Isaiah was just four months old when he had his first seizure and soon after it was confirmed he was suffering with infantile spasms, a type of seizure disorder. But this was only the beginning for Isaiah and his mum, Naomi…

Isaiah was three by the time he received a firm diagnosis for his extremely rare and complex condition. Diagnosed with CACNA1E, he is one of only thirty known children world-wide to have this condition.

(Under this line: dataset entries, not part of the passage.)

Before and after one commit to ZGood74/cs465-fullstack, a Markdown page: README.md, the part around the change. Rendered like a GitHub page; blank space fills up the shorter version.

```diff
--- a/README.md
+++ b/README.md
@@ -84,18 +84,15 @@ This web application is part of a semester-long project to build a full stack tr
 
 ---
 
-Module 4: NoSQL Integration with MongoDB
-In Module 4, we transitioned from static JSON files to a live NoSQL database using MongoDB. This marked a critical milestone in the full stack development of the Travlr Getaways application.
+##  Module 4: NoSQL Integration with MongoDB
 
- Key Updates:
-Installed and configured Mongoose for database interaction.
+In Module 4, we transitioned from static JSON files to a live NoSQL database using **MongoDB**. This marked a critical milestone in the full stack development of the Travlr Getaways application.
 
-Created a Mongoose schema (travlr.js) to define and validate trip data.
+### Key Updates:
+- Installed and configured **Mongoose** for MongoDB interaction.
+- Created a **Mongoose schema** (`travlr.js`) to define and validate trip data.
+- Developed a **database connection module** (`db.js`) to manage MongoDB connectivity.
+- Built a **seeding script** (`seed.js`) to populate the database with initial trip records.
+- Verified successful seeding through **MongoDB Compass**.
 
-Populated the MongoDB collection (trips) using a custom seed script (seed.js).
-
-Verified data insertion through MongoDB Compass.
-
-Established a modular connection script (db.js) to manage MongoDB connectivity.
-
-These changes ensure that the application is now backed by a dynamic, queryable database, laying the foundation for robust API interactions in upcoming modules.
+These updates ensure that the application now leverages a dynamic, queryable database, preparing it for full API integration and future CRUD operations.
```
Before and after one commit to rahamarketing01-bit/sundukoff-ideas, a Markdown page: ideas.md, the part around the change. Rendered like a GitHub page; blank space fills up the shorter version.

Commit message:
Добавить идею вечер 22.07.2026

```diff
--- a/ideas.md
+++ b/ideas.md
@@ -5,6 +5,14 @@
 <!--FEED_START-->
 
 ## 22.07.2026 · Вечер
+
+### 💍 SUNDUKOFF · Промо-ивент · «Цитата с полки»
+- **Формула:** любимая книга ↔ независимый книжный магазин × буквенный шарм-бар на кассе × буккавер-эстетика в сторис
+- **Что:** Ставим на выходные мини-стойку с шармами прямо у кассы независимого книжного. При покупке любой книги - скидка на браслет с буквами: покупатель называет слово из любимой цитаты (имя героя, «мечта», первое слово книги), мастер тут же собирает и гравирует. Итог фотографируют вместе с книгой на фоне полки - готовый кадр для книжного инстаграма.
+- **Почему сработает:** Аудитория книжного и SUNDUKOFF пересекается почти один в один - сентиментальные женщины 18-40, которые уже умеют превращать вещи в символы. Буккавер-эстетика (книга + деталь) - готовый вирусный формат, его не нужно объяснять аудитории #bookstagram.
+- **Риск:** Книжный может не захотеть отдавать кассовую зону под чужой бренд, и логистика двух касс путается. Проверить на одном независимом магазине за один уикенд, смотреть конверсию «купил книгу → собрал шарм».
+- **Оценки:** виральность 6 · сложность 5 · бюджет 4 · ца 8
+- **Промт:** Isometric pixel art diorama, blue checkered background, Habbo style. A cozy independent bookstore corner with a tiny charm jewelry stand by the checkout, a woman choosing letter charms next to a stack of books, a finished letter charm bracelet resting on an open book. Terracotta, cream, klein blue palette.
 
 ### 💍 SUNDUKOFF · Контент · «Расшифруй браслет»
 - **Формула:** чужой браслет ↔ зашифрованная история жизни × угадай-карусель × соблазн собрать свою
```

It means that alongside frequent and more extreme seizures, he has severe neuro-developmental disorder, as well as dystonia, an uncontrollable movement disorder which causes his muscles to contract, resulting in painful, repetitive movements, and awkward fixed postures. He can’t swallow safely and is fed through a PEG (gastrostomy tube). Isaiah also has a severe visual impairment, issues with reflux and has problematic sleep. 

Naomi explains “Isaiah’s condition means a very different and challenging life; I’m a carer forever and my life is centred on Isaiah and his needs. Life is a never-ending pattern of hospital appointments and referrals, as well as constant battles to get Isaiah the equipment that he needs. There’s not much time for fun, and for him to just be a child.”

Isaiah is now five years old and he’s doing really well, he’s a real ray of sunshine. He’s developed so much socially and continues to amaze Naomi by his strength. He has a good understanding of what’s happening around him, he’s engaged and often laughs cheekily. Isaiah attends school full time which has been really positive for him.

His life is ever-changing as there are new diagnosis, equipment needs, medication changes and sleeping patterns, but he has been seizure free for just over two years now, which is amazing.

Naomi added, “Life is still full on. As a lone carer 24/7 you reach burn out at times and it’s an overwhelming tiredness that you can’t recover from because it’s non-stop, full of highs and lows, frequent hospital admissions, appointments and immense love.”

Isaiah and Naomi have been coming to the hospice for several years, and whether he’s enjoying the sound of the twinkling piano in the music room, or mesmerised by the bright and colourful lights of the sensory area, it gives him time to have fun, to smile, and to be a child.

Naomi continues, “Coming to the hospice for the first time was daunting; I always thought it was just for children with cancer and didn’t know what to expect; but my eyes were soon opened to the care that was available to us.

“It’s a lifeline having access to these services and Dougie Mac has a funny way of calling offering a break just when it’s needed! Time to recharge, switch off, meet friends, whilst Isaiah gets to enjoy the various activities and facilities on offer and bask in all the attention. Sometimes his friends are also having respite at the same time.”

Summing up the hospice up in three words, Naomi said, “Magical, Inspirational and Caring!

It’s a bright happy place with lots of love and care. It’s like a big family, and a welcoming home.”

And to everyone who donates or fundraises for Dougie Mac, Naomi says, “Unless you are in this position, you probably wouldn’t know just how much help it is to families like ours and how we grateful we are. We’d be lost without them…”